aaaa202
You can do integrals of real functions like:

$\oint$1/(3-sinθ) by transforming to a complex contour, which enloses the origin, and then using the residue theorem. Normally you would transform to the unit circle, but in principal you could use any contour (right?). Now, sometimes you find that some rediues are inside the unit circle and some are not. If you picked a difference contour this could be changed. However, the integral above must give the same for every contour, so what is it that still makes the complex integrals give the same (even though different contours are involved.)

Homework Helper
the integral above must give the same for every contour
No, that's not true, for exactly the reason you said. The integral depends on which poles of the function are inside the contour. What is true is that you can find a specific definite integral by finding a contour that includes the interval of integration. The integral over that interval will be constant while the integral over the entire contour and the integral over the rest of the contour vary- there difference being the constant.

aaaa202
hmm I might need you to repeat that for me. Say we have some kind of sinusoidal function that is to be integrated from [0;2$\pi$]. There are infinitely many contours in the complex plane that encloses the origin and they may well have different poles inside them. How do you then know which of those will give the correct value for the real valued integral of the sinusoidal function? I always did the unit circle (easiest!) but guessing the others will be just as good, it is weird that they would yield different results for the integral.
Or is that exactly what compensates for the fact that when you substitute $\theta$ = $\theta$(z) you will get different expressions for sin($\theta$) as a function of z? For instance sin$\theta$ = 1/(2i)(z/r + r/z) for the general substitution z=rexp(i$\theta$)

jackmell
You can do integrals of real functions like:

$\oint$1/(3-sinθ) by transforming to a complex contour, which enloses the origin, and then using the residue theorem. Normally you would transform to the unit circle, but in principal you could use any contour (right?). Now, sometimes you find that some rediues are inside the unit circle and some are not. If you picked a difference contour this could be changed. However, the integral above must give the same for every contour, so what is it that still makes the complex integrals give the same (even though different contours are involved.)

You havin' trouble understanding that.

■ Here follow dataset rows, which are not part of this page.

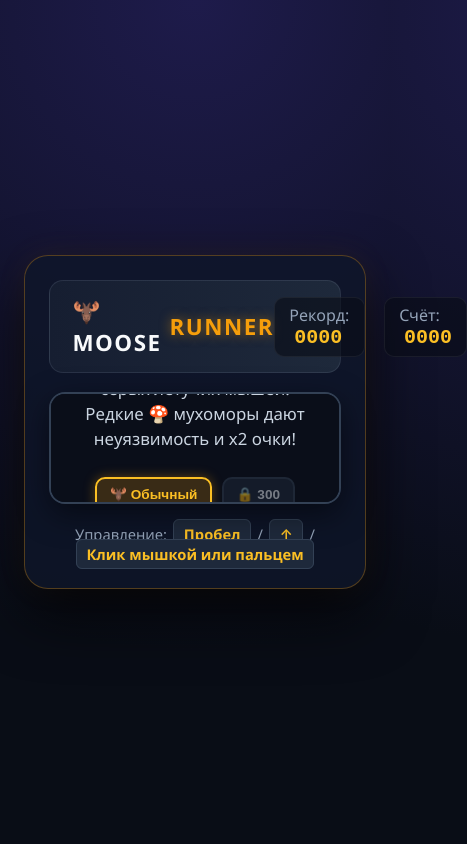
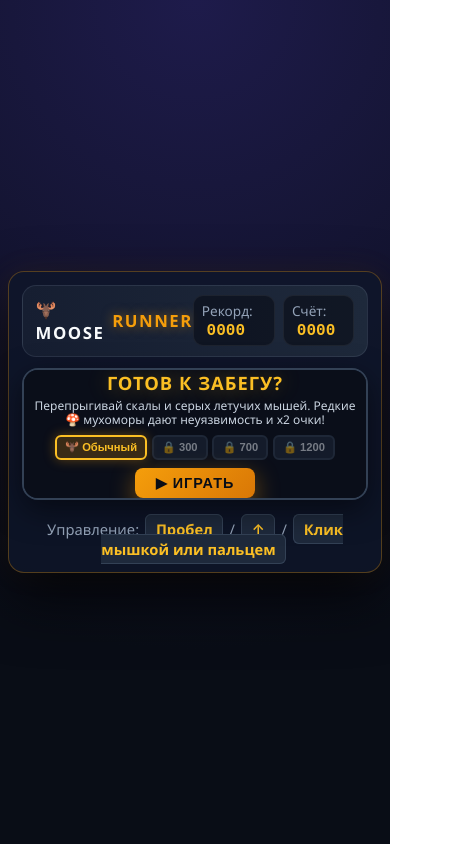
Before and after one commit to Goose13333/rrtt-T, a plain HTML site: page index.html in a window 390 px wide. Shown: the whole page, 467 px wide, since content can reach past the window. Drawn offline with Linux system fonts and the light colour scheme.

Commit message:
Update index.html

```diff
--- a/index.html
+++ b/index.html
@@ -195,6 +195,63 @@
       opacity: 0.5;
       cursor: not-allowed;
     }
+    canvas, .canvas-box {
+      touch-action: none; /* Отключаем случайный зум и прокрутку при прыжках */
+    }
+
+    @media (max-width: 650px) {
+      body {
+        padding: 0.5rem;
+      }
+      .game-wrapper {
+        padding: 0.8rem;
+        border-radius: 16px;
+      }
+      .hud {
+        padding: 0.6rem 0.8rem;
+        margin-bottom: 0.7rem;
+      }
+      .title {
+        font-size: 1.05rem;
+      }
+      .scores {
+        gap: 0.5rem;
+        font-size: 0.85rem;
+      }
+      .score-card {
+        padding: 0.3rem 0.5rem;
+      }
+      .scores strong {
+        font-size: 1rem;
+      }
+      /* Компактное меню, чтобы кнопка «Играть» и скины точно влезали на телефон */
+      .overlay {
+        padding: 0.5rem;
+      }
+      .overlay h2 {
+        font-size: 1.15rem;
+        margin-bottom: 0.25rem;
+      }
+      .overlay p {
+        font-size: 0.75rem;
+        margin-bottom: 0.45rem;
+        line-height: 1.2;
+      }
+      .skins-box {
+        gap: 0.3rem;
+        margin-bottom: 0.5rem;
+      }
+      .skin-btn {
+        padding: 0.25rem 0.5rem;
+        font-size: 0.7rem;
+        border-radius: 6px;
+      }
+      #startBtn {
+        padding: 0.45rem 1.3rem;
+        font-size: 0.9rem;
+        border-radius: 8px;
+      }
+    }
 
   </style>
 </head>
@@ -338,9 +395,15 @@
       }
     });
 
-    canvas.addEventListener('pointerdown', () => {
+        canvas.addEventListener('touchstart', (e) => {
+      e.preventDefault();
+      if (isRunning) jump();
+    }, { passive: false });
+
+    canvas.addEventListener('mousedown', () => {
       if (isRunning) jump();
     });
+
 
     function startGame() {
       isRunning = true;
```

The basis of the principle is the Residue Theorem: the integral of a meromorphic function (an analytic function with poles) over a closed contour is equal to 2pi i times the sum of the enclosed residues. Now, that's what's not going to change no matter what the contour is, big, small, circle, square, triangle. So you're referring to a real integral like:

$$\int_0^{2\pi} \frac{1}{3-\sin(t)}dt$$

Now, the easiest thing to do is to let $z=e^{it}$ but you could let $z=5e^{it}$ or any size circle but those others are just more difficult to work with. Nevertheless, they would still give you the correct answer as long as your complex algebra is correct and you correctly identify the enclosed poles for the residue calculation. For example, if I let $z=5e^{it}$, I get:

$$\int_0^{2\pi} \frac{dt}{3-\sin(t)}=\mathop\oint\limits_{|z|=5}\left(-i\frac{dz}{z}\right) \frac{10iz}{30 iz-z^2+1}$$

but I did that fast so you'd have to verify it. It's more messy though than just letting $z=e^{it}$.